- **What you need to do**: Report each line of the data below in which "정보들이" appears.

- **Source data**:

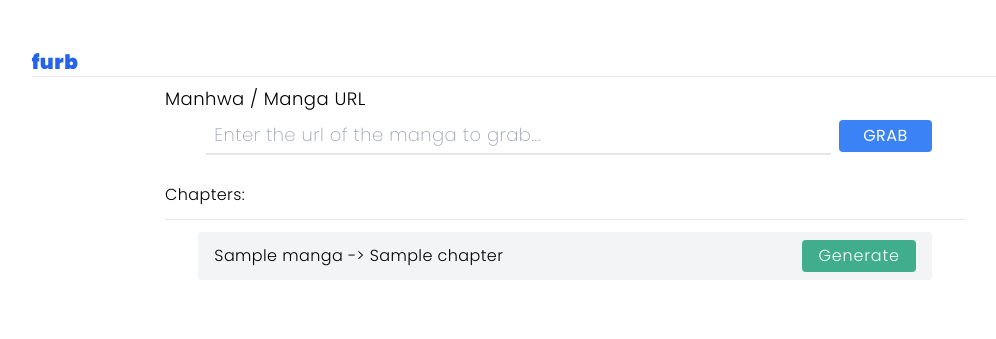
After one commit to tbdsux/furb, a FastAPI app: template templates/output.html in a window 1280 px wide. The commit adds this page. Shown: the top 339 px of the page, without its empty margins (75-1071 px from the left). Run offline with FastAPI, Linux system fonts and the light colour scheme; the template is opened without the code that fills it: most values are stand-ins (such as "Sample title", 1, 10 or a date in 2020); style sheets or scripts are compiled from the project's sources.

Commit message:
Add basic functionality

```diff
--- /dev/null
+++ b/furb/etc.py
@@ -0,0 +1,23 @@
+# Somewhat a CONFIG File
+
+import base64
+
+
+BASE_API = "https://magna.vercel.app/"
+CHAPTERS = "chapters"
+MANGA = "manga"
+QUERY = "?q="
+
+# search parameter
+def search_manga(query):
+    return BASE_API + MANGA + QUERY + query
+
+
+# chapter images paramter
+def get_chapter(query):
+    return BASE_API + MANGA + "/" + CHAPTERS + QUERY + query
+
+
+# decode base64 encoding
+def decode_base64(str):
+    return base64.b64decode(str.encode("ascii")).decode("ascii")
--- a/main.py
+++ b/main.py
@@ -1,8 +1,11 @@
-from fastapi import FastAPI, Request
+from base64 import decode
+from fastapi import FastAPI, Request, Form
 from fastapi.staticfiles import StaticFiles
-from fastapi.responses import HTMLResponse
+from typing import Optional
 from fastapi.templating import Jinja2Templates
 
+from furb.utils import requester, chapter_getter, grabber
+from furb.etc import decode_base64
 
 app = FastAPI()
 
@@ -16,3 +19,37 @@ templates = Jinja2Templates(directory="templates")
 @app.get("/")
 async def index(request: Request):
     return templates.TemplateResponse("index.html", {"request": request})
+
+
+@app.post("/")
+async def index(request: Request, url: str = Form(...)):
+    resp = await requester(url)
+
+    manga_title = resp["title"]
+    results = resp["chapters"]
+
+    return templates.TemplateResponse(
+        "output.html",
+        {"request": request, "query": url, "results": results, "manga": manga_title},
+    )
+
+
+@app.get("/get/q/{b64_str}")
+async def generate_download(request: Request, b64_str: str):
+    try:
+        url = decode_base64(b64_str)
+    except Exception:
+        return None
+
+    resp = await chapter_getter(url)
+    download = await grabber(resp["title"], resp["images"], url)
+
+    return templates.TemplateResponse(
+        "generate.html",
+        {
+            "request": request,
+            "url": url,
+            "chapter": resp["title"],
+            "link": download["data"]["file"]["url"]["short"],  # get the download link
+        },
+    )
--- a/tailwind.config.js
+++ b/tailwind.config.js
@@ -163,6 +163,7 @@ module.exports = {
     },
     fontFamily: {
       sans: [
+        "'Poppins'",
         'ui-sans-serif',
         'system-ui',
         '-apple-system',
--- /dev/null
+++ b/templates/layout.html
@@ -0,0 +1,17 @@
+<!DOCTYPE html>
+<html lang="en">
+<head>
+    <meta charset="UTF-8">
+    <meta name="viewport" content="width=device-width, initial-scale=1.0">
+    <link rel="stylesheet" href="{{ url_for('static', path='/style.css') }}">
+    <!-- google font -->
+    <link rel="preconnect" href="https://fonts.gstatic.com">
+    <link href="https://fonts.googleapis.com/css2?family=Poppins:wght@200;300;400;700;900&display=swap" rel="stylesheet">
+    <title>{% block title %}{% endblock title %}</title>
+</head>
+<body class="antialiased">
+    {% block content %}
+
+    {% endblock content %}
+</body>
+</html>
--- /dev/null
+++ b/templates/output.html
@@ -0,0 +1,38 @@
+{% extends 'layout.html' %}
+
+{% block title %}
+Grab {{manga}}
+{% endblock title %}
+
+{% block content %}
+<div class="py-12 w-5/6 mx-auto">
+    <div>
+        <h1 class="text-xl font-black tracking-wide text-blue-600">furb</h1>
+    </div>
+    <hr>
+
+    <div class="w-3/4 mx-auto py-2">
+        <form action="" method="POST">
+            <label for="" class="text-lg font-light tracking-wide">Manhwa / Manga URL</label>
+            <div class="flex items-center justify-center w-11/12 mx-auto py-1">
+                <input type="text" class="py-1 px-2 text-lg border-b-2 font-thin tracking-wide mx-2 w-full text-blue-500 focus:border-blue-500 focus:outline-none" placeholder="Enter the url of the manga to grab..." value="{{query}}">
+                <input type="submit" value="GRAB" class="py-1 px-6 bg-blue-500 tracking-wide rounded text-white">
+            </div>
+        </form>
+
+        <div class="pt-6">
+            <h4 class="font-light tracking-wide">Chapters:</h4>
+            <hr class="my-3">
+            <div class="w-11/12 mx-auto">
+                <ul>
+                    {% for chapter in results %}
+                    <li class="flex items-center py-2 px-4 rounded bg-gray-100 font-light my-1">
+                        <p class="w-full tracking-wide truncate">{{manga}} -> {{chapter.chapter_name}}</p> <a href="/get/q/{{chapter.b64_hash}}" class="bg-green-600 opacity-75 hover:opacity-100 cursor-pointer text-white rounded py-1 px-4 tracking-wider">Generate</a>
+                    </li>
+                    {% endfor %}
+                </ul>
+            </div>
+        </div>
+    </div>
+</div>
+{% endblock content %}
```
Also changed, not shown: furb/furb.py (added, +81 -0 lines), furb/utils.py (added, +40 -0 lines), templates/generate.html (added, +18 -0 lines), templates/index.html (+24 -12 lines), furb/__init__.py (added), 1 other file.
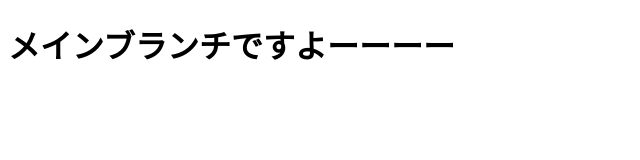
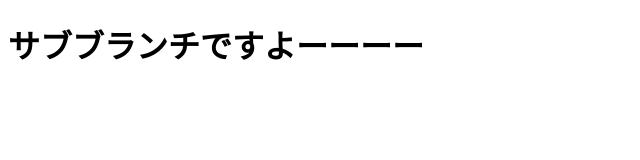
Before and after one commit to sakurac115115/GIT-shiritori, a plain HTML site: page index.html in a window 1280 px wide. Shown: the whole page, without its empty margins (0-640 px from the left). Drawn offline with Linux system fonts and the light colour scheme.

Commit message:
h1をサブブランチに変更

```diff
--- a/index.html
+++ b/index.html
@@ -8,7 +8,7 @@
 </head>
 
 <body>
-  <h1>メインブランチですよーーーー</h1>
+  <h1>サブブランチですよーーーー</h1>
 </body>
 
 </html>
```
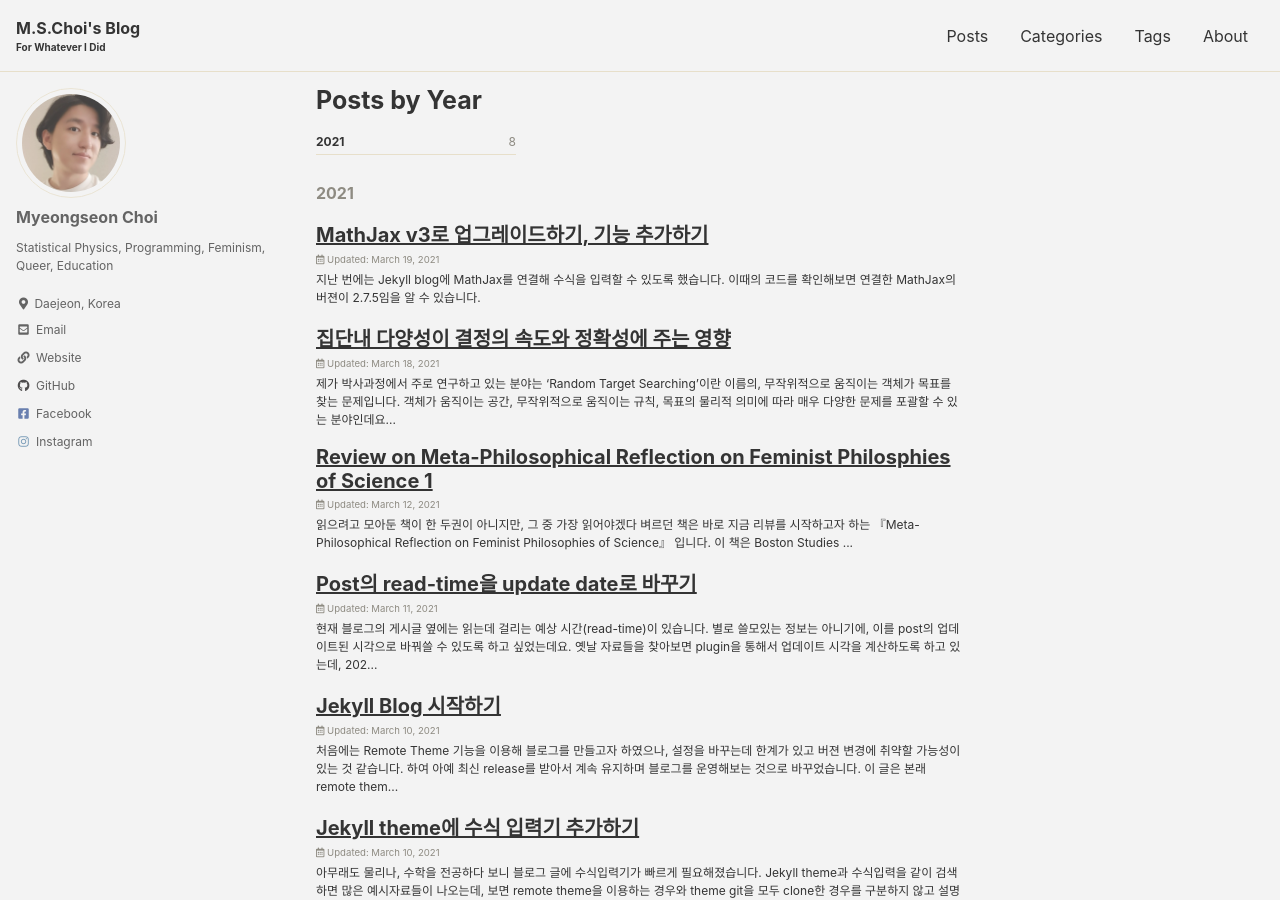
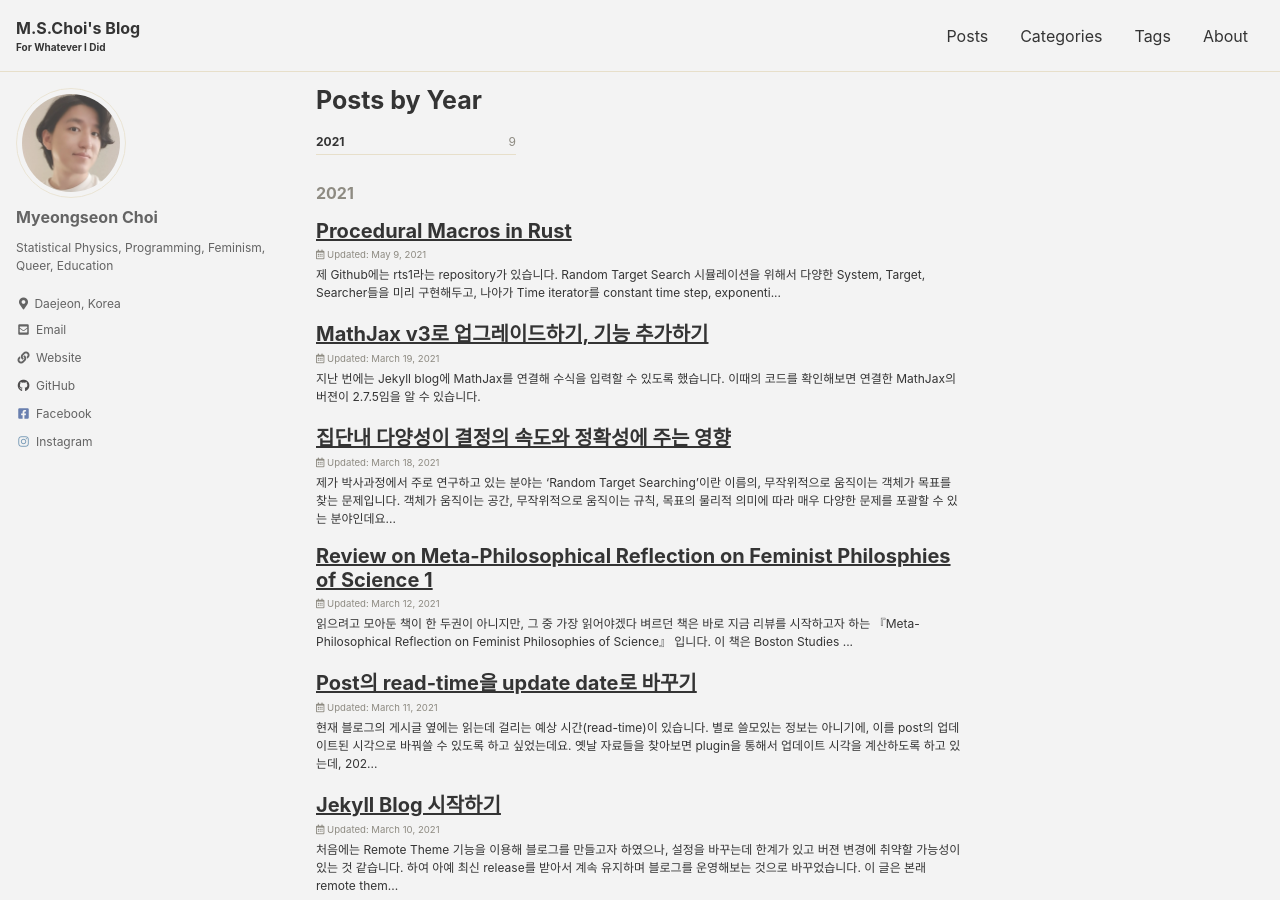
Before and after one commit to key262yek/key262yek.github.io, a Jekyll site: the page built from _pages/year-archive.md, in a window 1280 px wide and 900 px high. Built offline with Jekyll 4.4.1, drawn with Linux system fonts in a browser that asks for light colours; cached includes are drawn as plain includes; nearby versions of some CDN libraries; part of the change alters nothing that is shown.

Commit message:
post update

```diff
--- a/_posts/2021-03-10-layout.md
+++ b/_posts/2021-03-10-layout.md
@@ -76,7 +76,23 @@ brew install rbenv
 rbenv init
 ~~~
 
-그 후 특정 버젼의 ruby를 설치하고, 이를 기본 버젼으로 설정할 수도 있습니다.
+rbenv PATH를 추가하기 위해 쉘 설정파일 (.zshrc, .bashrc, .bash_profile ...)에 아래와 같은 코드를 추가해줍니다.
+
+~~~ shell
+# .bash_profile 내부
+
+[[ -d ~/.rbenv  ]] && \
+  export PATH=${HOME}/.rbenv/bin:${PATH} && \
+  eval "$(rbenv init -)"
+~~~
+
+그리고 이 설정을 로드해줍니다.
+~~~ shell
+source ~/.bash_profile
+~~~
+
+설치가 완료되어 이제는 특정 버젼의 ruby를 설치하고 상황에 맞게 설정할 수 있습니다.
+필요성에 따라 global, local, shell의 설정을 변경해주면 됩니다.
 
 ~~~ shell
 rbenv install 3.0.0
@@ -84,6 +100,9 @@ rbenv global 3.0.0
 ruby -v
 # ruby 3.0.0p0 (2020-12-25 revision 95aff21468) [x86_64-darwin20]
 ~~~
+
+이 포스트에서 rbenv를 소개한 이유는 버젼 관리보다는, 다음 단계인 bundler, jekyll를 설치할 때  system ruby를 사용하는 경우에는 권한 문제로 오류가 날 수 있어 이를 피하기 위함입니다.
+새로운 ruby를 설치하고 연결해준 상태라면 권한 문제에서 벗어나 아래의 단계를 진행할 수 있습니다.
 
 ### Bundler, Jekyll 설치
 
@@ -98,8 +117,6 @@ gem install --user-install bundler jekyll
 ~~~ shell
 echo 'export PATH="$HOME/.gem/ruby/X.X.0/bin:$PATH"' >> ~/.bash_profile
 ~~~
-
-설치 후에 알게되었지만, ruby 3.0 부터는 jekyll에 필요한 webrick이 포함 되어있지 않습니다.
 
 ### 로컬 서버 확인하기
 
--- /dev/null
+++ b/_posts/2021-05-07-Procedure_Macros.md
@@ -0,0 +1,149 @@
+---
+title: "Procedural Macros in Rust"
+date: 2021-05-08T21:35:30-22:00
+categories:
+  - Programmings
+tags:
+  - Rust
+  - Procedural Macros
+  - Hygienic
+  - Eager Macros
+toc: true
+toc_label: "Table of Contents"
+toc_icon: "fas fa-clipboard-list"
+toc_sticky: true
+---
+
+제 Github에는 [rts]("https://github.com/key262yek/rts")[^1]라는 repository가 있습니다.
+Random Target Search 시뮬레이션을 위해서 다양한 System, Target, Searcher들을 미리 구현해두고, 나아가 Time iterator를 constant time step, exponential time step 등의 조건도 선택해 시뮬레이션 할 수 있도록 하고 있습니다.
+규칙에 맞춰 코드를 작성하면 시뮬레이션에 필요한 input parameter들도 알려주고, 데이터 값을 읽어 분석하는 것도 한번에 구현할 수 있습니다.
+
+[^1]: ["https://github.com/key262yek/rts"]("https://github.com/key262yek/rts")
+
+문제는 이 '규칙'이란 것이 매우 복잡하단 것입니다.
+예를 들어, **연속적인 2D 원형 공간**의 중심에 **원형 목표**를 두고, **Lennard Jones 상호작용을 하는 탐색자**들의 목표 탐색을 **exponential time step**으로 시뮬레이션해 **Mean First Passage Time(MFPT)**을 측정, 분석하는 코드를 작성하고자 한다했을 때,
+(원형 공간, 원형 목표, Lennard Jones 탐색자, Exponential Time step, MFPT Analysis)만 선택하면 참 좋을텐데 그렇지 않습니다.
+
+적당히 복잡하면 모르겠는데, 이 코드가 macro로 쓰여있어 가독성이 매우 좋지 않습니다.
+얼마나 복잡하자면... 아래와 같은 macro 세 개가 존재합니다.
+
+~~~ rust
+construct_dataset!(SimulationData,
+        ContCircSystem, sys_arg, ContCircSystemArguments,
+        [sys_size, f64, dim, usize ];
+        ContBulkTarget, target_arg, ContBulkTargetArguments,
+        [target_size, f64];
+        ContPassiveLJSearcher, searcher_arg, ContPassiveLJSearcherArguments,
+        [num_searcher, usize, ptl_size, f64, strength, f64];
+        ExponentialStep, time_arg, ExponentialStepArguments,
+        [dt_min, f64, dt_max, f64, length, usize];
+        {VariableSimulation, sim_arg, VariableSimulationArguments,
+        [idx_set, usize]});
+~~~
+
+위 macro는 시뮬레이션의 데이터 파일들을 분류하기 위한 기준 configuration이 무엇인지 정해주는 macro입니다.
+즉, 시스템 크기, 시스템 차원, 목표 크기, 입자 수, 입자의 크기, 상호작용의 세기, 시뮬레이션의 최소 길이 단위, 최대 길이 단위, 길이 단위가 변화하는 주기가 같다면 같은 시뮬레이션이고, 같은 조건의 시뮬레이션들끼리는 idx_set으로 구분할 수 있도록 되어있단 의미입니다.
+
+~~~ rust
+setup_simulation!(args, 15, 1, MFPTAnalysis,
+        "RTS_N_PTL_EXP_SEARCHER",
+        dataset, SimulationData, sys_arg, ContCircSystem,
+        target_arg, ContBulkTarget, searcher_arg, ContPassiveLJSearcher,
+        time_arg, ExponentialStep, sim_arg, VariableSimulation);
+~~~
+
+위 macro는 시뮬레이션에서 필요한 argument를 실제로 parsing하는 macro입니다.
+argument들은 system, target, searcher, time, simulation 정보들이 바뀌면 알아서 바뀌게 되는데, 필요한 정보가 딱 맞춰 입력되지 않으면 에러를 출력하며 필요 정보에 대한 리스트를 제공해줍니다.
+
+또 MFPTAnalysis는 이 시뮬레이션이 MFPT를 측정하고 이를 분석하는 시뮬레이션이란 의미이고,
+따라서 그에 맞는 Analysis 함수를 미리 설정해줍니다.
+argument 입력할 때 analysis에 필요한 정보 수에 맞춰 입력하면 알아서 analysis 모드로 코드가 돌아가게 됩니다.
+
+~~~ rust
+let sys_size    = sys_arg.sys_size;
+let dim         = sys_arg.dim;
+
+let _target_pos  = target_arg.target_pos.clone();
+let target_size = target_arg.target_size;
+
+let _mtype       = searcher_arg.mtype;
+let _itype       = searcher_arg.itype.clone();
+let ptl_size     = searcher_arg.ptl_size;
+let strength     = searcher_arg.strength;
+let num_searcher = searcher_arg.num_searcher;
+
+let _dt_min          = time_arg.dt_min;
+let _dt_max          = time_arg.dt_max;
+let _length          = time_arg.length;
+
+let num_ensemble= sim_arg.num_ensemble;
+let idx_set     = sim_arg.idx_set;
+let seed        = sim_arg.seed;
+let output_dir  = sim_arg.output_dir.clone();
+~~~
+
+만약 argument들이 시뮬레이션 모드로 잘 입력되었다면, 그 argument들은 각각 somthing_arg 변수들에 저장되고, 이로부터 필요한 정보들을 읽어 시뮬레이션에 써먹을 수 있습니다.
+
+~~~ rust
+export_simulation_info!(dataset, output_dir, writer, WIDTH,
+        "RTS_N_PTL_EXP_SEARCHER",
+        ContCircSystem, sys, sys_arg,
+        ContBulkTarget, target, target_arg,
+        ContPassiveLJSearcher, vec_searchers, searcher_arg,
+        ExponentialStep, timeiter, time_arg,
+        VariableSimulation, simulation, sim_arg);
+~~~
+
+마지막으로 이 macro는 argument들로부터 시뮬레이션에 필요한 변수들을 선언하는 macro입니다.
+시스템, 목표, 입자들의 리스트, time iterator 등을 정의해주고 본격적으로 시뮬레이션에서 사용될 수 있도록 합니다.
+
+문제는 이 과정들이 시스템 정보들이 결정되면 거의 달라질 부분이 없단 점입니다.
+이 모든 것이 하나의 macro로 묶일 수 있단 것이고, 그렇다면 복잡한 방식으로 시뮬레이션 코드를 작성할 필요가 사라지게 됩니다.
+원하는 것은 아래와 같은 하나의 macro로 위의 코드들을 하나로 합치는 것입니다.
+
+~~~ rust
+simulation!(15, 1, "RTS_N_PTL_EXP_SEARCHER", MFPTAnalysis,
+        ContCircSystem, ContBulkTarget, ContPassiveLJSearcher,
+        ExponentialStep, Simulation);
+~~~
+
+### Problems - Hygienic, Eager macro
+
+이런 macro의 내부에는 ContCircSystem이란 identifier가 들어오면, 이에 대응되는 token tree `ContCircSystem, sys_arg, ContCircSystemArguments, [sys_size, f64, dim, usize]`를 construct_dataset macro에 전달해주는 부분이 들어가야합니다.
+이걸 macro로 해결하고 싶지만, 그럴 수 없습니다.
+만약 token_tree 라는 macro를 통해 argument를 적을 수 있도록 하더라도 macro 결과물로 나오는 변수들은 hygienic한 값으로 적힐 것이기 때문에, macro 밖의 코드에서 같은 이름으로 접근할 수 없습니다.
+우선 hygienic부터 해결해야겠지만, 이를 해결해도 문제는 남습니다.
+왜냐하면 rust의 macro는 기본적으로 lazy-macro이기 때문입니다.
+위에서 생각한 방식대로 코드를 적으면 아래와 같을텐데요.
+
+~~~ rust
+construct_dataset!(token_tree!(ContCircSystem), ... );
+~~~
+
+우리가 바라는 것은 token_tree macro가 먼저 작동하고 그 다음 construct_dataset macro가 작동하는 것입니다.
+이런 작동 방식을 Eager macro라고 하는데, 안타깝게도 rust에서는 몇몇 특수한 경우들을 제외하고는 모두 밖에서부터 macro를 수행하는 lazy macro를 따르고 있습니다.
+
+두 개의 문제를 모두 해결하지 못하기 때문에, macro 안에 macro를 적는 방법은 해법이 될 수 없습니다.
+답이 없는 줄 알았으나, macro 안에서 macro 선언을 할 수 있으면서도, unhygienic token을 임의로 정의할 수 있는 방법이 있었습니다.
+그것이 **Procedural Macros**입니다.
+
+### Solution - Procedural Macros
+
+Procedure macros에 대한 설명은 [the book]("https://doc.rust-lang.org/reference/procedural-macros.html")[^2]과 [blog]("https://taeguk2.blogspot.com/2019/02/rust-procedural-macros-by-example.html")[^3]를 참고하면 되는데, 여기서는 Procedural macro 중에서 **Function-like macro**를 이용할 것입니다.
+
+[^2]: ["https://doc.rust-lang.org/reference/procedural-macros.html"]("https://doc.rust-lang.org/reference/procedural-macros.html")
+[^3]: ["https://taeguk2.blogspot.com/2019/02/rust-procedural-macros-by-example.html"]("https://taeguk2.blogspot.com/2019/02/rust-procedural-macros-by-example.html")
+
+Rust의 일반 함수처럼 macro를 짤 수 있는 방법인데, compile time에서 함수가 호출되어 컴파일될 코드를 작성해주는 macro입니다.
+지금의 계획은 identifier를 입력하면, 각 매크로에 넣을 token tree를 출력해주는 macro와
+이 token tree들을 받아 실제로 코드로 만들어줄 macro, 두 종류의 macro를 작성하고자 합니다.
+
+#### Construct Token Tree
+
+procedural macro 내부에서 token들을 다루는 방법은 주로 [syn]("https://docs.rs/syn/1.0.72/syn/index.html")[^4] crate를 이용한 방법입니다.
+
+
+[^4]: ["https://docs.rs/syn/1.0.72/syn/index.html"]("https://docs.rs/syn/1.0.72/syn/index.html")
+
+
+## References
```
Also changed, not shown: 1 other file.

- **Written solution**:
+argument들은 system, target, searcher, time, simulation 정보들이 바뀌면 알아서 바뀌게 되는데, 필요한 정보가 딱 맞춰 입력되지 않으면 에러를 출력하며 필요 정보에 대한 리스트를 제공해줍니다.
+문제는 이 과정들이 시스템 정보들이 결정되면 거의 달라질 부분이 없단 점입니다.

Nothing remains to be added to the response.